## PROBLEM REQUIREMENTS:
Tally how many lines in the data below include "columns", then please reply with only that figure.

───── RECORDS SHOWN ─────

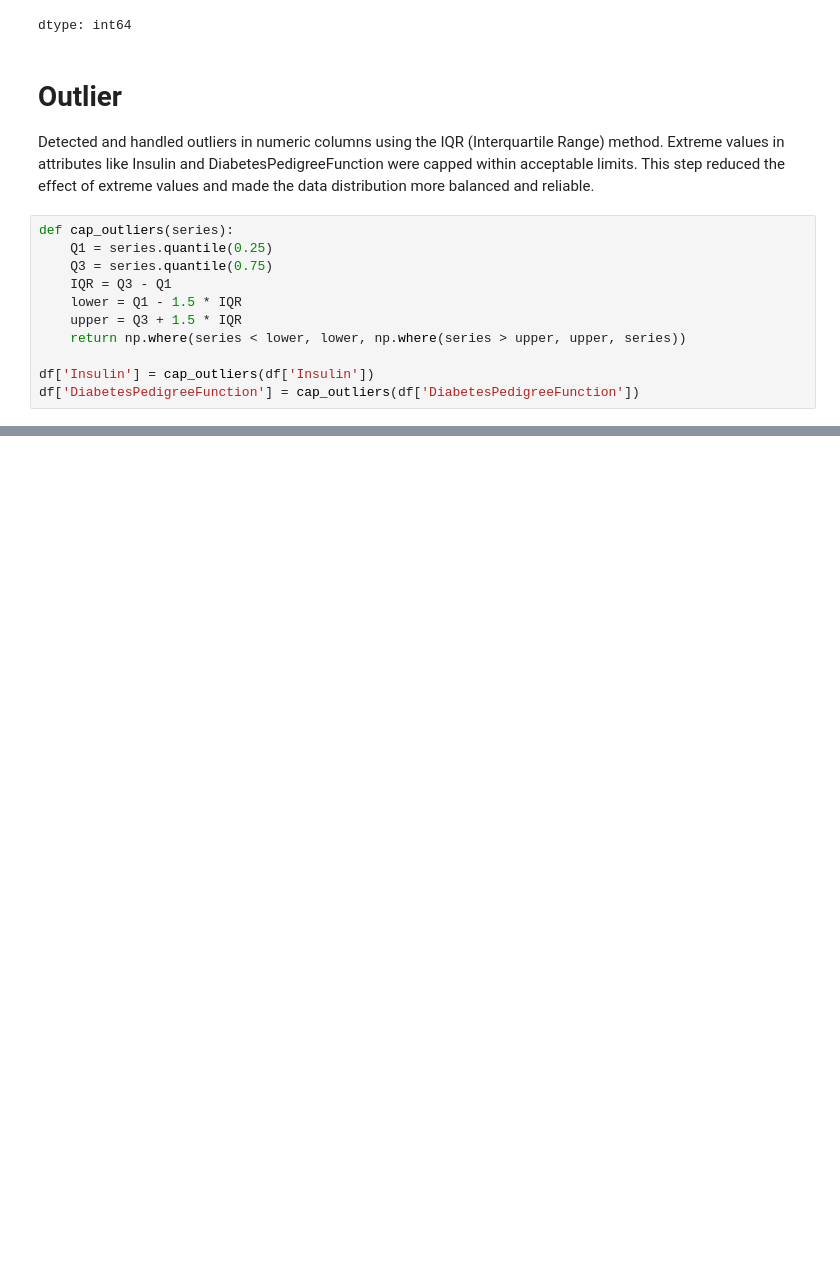
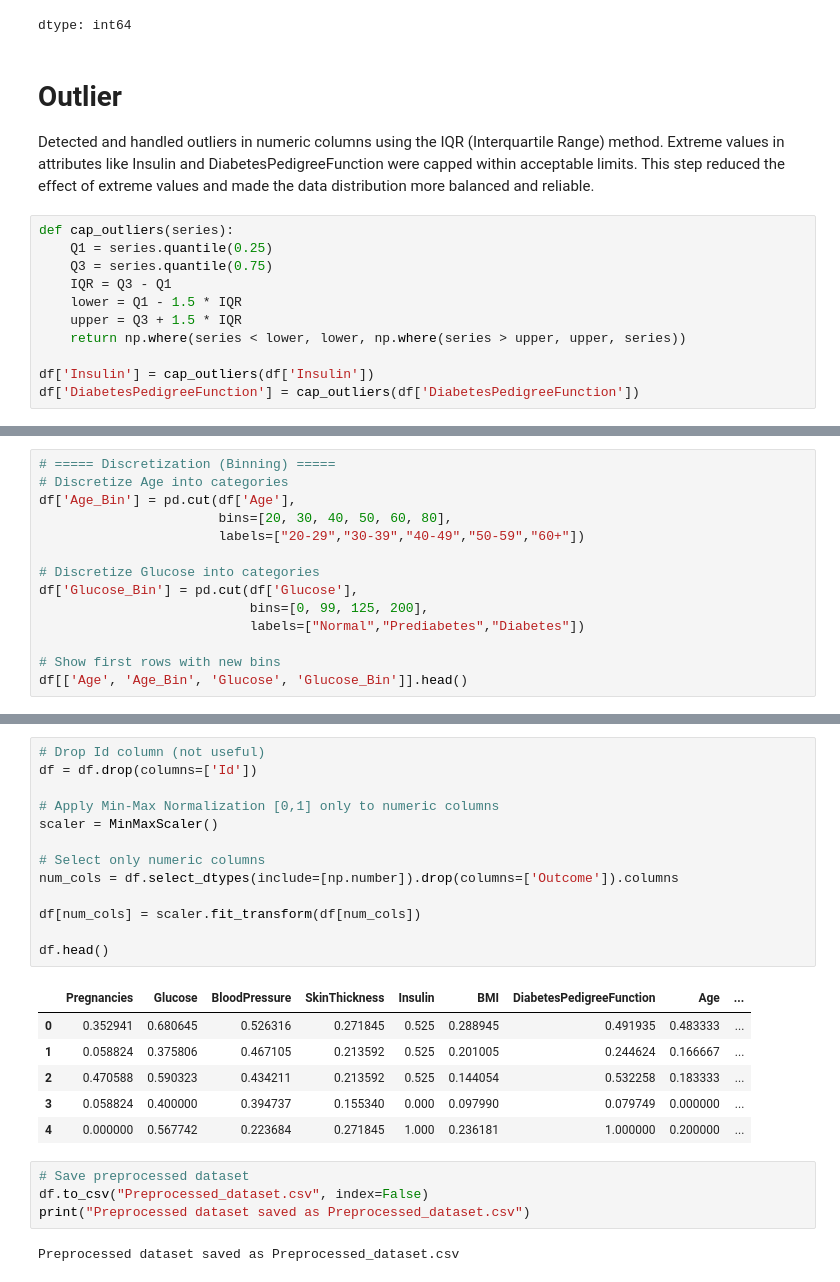
Before and after one commit to halaalduh/Diabetes-Prediction-using-Healthcare-Dataset, a Jupyter notebook: Phase2.ipynb, the cells around one changed output, grey strips where cells are left out. Saved outputs shown, nothing was run; the diff lists cells and outputs as text; blank space fills up the shorter version.

```diff
--- a/Phase2.ipynb
+++ b/Phase2.ipynb
@@ -243,0 +263,14 @@ df['DiabetesPedigreeFunction'] = cap_outliers(df['DiabetesPedigreeFunction'])
+# %%
+# ===== Discretization (Binning) =====
+# Discretize Age into categories
+df['Age_Bin'] = pd.cut(df['Age'],
+                       bins=[20, 30, 40, 50, 60, 80],
+                       labels=["20-29","30-39","40-49","50-59","60+"])
+
+# Discretize Glucose into categories
+df['Glucose_Bin'] = pd.cut(df['Glucose'],
+                           bins=[0, 99, 125, 200],
+                           labels=["Normal","Prediabetes","Diabetes"])
+
+# Show first rows with new bins
+df[['Age', 'Age_Bin', 'Glucose', 'Glucose_Bin']].head()
@@ -243,0 +287,26 @@ df['DiabetesPedigreeFunction'] = cap_outliers(df['DiabetesPedigreeFunction'])
+# %%
+# Drop Id column (not useful)
+df = df.drop(columns=['Id'])
+
+# Apply Min-Max Normalization [0,1] only to numeric columns
+scaler = MinMaxScaler()
+
+# Select only numeric columns
+num_cols = df.select_dtypes(include=[np.number]).drop(columns=['Outcome']).columns
+
+df[num_cols] = scaler.fit_transform(df[num_cols])
+
+df.head()
+# %% [output]
+|  | Pregnancies | Glucose | BloodPressure | SkinThickness | Insulin | BMI | DiabetesPedigreeFunction | Age | ... |
+| 0 | 0.352941 | 0.680645 | 0.526316 | 0.271845 | 0.525 | 0.288945 | 0.491935 | 0.483333 | ... |
+| 1 | 0.058824 | 0.375806 | 0.467105 | 0.213592 | 0.525 | 0.201005 | 0.244624 | 0.166667 | ... |
+| 2 | 0.470588 | 0.590323 | 0.434211 | 0.213592 | 0.525 | 0.144054 | 0.532258 | 0.183333 | ... |
+| 3 | 0.058824 | 0.400000 | 0.394737 | 0.155340 | 0.000 | 0.097990 | 0.079749 | 0.000000 | ... |
+| 4 | 0.000000 | 0.567742 | 0.223684 | 0.271845 | 1.000 | 0.236181 | 1.000000 | 0.200000 | ... |
+# %%
+# Save preprocessed dataset
+df.to_csv("Preprocessed_dataset.csv", index=False)
+print("Preprocessed dataset saved as Preprocessed_dataset.csv")
+# %% [output]
+Preprocessed dataset saved as Preprocessed_dataset.csv
```
Also changed, not shown: parts of 5 cells of this notebook.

─────

## SOLUTION TO THIS PROBLEM:
4